The Freedom Foundation has been waging a campaign against labor unions by identifying union members through the examination of public records and notifying them of their rights to decline paying union dues or fees. This bill would protect the information the group needs to continue pursuing its campaign.
Political disputes aside, the Sunlight Foundation, a national nonprofit that advocates for open government, says it also opposes removing information like the birth dates of public officials from the public record and encouraged the state to invoke exemption rules, rather than reform its laws.
“While we’re sympathetic to personal identifiable information of the public and public sector employees needs to be protected to minimize potential harm, it’s also clear that this information is necessary for many kinds of watchdogging and public oversight,” John Wonderlich, executive director of the Sunlight Foundation, told StateScoop in an email.
The other bill, Senate Bill 6353, would expand automatic voter registration but also remove birth dates and months from the state’s public voter registration files.
Sen. Patty Kuderer, a Democrat who sponsored the voter data bill, said she met with an FBI agent who told her the state shouldn’t be offering up information like birth dates unless it absolutely needs to, but the bill is being condemned by local transparency advocates who say the release of such information imposes no additional threat of identity theft.
Washington Secretary of State Kim Wyman criticized the voter data provision, saying it would reduce trust and transparency in elections as birthdates are commonly used as a way to differentiate between voters who have the same name.
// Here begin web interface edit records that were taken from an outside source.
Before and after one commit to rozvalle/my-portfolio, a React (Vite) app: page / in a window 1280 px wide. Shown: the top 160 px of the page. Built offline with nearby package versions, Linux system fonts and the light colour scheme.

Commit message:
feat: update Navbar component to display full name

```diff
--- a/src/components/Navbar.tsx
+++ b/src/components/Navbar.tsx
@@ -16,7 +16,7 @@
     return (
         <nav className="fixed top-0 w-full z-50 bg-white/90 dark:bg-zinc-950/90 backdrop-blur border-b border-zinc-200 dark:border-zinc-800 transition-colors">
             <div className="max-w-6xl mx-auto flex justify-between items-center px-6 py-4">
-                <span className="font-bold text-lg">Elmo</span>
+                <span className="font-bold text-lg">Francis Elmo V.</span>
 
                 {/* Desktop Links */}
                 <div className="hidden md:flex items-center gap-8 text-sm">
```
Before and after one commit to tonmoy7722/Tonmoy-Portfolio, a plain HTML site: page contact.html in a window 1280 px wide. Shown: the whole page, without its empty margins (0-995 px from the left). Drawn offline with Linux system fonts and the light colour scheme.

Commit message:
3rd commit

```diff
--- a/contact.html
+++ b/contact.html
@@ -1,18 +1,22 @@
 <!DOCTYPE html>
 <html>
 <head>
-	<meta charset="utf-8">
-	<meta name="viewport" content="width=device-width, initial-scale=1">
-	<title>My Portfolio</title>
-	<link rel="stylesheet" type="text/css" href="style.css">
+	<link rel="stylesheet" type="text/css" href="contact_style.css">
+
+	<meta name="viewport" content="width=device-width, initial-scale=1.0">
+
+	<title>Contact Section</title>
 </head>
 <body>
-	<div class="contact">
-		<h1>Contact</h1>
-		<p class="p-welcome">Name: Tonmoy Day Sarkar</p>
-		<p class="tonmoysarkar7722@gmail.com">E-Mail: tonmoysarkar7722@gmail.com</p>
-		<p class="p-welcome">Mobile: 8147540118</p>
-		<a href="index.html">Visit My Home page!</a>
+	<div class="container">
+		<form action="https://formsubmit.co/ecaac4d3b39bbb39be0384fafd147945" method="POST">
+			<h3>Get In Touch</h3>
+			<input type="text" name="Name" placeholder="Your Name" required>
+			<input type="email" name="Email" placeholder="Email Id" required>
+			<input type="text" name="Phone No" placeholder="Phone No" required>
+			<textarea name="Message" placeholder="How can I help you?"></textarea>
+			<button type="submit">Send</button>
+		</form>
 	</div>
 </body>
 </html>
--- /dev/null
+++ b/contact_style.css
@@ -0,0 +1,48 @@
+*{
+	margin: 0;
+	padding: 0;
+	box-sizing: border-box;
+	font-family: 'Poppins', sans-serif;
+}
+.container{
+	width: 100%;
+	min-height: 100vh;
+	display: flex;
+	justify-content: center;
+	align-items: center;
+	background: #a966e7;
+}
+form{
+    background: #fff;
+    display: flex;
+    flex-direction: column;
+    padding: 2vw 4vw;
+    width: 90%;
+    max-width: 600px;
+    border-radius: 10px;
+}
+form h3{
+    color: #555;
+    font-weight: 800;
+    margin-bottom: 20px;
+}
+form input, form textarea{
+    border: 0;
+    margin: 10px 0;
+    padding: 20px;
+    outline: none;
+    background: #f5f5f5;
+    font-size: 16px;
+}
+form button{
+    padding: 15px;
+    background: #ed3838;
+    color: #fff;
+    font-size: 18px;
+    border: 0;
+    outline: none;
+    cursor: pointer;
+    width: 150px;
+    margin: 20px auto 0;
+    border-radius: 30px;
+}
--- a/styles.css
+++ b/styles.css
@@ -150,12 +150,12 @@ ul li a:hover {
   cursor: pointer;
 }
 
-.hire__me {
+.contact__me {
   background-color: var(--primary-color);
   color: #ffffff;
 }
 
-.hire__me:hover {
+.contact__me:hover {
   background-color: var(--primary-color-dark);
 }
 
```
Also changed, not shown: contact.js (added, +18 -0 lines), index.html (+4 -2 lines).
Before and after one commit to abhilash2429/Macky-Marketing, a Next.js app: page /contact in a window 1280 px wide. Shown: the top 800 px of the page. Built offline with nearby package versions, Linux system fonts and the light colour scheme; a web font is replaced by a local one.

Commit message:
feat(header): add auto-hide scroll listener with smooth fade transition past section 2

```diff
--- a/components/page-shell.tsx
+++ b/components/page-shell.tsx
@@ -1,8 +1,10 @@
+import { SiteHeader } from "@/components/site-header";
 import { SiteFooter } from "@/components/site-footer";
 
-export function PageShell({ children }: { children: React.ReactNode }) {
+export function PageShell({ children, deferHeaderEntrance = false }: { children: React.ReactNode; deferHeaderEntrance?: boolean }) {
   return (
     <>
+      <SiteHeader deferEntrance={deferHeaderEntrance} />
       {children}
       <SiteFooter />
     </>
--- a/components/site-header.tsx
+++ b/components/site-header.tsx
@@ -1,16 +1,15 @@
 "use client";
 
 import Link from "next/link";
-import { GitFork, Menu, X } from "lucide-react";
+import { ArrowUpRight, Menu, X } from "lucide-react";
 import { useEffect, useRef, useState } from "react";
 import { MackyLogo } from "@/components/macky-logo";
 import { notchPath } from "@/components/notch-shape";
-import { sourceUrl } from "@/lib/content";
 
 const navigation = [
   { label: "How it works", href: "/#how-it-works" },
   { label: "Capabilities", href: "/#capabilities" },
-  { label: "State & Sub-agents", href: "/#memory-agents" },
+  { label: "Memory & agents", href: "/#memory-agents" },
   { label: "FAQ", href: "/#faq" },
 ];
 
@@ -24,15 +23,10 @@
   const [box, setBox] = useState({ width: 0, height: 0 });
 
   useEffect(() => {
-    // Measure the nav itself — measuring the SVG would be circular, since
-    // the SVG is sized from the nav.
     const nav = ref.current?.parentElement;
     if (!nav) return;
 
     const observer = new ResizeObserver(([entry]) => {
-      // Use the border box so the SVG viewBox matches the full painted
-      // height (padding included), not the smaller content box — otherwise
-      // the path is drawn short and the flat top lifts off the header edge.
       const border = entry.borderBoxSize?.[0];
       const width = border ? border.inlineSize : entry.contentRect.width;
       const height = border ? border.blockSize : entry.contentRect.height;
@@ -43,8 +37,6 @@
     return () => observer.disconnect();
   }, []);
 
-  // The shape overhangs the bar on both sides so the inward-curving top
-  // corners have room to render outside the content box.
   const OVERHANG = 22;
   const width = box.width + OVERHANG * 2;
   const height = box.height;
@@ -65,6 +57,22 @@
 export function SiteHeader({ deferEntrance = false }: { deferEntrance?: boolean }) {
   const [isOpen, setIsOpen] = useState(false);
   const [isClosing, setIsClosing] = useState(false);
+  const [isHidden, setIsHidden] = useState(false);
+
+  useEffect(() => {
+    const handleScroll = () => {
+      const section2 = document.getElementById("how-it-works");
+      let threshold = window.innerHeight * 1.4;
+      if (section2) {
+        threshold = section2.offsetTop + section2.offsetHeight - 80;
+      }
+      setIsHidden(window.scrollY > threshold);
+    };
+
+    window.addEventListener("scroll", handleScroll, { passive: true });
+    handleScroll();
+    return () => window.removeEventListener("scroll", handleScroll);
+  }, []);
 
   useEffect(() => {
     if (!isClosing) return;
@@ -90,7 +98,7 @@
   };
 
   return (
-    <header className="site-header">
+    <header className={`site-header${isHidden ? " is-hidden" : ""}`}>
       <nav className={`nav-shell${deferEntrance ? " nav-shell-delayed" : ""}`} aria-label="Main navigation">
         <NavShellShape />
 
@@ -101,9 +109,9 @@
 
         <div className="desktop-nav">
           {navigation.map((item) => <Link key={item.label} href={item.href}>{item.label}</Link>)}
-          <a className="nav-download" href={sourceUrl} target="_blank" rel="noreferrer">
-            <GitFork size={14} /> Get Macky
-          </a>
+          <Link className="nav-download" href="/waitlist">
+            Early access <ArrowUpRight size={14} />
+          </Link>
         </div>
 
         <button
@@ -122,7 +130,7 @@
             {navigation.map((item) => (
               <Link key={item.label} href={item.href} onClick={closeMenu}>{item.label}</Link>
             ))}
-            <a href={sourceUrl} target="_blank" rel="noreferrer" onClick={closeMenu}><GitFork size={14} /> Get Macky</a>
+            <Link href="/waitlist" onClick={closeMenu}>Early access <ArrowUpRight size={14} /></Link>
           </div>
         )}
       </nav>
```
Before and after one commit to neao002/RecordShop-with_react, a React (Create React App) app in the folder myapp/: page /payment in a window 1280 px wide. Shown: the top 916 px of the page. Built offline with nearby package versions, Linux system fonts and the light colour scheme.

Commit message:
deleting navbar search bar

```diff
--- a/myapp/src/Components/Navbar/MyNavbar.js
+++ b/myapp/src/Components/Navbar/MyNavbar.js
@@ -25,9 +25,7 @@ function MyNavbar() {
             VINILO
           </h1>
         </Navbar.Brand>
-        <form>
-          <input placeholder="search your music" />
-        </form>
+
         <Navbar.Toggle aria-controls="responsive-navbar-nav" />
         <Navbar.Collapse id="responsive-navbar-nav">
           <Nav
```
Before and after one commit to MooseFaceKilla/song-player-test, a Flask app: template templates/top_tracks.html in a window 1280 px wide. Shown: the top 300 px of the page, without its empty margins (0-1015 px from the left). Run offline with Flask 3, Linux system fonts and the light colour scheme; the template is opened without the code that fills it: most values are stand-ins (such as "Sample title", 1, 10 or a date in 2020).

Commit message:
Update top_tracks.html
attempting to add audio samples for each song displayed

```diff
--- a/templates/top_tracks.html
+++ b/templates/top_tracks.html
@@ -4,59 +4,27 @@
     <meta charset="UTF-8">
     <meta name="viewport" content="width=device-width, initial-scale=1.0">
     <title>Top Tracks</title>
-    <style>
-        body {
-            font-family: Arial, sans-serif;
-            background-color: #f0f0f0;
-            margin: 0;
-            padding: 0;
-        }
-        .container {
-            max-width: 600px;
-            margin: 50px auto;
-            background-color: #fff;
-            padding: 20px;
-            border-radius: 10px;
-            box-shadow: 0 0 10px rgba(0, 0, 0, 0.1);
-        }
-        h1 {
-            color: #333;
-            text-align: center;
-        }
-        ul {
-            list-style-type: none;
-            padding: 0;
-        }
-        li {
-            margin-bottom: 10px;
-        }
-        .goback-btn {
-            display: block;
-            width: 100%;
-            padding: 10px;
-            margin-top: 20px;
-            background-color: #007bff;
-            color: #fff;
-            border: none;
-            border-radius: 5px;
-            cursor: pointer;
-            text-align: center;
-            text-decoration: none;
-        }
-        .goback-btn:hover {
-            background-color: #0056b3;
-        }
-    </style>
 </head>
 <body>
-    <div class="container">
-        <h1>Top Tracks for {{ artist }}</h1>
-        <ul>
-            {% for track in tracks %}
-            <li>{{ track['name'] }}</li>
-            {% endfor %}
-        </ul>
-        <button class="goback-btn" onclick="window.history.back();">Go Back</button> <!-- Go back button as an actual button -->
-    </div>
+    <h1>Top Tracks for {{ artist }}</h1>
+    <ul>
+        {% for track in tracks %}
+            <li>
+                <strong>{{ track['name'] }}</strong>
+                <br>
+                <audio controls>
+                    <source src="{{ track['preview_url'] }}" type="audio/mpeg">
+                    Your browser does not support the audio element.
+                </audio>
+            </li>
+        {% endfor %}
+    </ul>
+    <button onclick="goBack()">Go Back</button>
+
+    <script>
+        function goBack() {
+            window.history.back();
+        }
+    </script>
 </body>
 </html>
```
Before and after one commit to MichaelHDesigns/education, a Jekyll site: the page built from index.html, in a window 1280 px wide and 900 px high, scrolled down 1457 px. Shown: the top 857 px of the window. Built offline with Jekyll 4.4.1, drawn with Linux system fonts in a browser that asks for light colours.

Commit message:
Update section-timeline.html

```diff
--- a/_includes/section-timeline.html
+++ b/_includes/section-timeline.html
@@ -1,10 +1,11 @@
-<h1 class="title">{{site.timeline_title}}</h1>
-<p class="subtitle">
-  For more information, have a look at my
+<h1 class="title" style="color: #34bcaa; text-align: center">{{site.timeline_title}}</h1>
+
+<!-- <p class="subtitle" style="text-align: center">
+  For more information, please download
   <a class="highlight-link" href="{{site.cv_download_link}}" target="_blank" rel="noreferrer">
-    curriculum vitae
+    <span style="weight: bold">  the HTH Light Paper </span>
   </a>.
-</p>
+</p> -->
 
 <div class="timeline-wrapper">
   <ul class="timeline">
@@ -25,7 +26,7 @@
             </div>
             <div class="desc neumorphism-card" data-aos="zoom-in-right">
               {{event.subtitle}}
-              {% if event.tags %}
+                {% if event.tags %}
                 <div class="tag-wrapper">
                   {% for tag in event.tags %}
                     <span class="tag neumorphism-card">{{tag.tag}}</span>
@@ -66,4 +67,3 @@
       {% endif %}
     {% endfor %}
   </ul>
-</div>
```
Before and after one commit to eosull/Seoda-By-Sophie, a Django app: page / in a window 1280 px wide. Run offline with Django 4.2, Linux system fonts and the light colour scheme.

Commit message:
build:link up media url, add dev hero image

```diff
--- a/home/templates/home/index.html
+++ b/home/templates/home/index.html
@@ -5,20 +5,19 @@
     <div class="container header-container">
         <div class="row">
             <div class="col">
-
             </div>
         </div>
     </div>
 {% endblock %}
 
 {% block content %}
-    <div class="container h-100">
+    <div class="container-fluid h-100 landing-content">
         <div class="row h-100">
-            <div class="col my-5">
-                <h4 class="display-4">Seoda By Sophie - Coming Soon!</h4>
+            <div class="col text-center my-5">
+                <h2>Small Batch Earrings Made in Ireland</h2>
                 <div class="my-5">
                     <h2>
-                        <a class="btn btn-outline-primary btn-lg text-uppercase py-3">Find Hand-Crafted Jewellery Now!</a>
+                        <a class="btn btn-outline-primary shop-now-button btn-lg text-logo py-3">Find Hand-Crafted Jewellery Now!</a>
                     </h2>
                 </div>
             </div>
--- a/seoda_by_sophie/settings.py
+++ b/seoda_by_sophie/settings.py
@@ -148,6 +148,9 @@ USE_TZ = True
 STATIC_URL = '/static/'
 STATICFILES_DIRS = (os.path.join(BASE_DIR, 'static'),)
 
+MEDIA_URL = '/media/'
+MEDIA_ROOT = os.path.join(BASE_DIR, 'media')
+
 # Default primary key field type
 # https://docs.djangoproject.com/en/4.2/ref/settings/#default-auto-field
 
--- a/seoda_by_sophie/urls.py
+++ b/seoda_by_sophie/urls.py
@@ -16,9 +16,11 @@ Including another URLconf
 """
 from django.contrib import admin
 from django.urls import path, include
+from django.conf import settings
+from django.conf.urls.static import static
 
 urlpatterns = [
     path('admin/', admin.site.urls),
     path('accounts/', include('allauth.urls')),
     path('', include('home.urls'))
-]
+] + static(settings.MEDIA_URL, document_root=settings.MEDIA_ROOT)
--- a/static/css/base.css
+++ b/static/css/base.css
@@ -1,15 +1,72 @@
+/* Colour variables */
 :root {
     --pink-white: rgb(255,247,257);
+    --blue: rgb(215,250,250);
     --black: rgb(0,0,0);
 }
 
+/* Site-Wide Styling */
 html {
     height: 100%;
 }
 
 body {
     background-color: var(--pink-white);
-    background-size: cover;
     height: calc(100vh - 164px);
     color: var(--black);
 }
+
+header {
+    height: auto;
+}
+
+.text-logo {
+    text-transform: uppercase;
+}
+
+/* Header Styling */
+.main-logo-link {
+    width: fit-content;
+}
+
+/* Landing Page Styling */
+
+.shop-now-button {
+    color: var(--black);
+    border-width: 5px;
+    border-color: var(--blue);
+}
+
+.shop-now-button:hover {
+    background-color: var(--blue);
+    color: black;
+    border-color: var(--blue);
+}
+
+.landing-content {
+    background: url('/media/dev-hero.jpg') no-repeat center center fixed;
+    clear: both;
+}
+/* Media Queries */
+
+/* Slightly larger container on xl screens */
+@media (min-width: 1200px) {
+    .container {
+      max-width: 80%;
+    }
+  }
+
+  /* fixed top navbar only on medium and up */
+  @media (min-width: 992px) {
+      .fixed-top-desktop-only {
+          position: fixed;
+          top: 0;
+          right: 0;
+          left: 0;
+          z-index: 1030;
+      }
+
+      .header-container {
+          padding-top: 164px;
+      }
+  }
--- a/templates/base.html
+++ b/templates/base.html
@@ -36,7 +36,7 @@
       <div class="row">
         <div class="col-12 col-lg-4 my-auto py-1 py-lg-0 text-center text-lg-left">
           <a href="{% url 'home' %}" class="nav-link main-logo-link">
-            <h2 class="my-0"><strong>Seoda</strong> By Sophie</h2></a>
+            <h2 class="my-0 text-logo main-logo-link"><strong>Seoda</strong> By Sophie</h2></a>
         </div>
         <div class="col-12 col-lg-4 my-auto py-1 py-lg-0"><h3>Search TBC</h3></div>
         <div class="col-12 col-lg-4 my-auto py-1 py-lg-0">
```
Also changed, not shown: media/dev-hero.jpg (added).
The Seattle Times reports King County Elections wasn’t consulted on the provision and does not view it as a priority.
The Sunlight Foundation says weighing transparency against the potential harm of making certain pieces of information public is a process that should involve “careful, open deliberation, listening to the needs of public advocates, considering the example of other states, and evaluating past experiences of demonstrated risks and benefits of this category of disclosure.”
“The voices of open government advocates and investigative journalists make clear that exempting this information from state disclosure laws entirely would run against the spirit of transparent and accountable government lawmakers purport to stand for in Olympia,” Wonderlich said.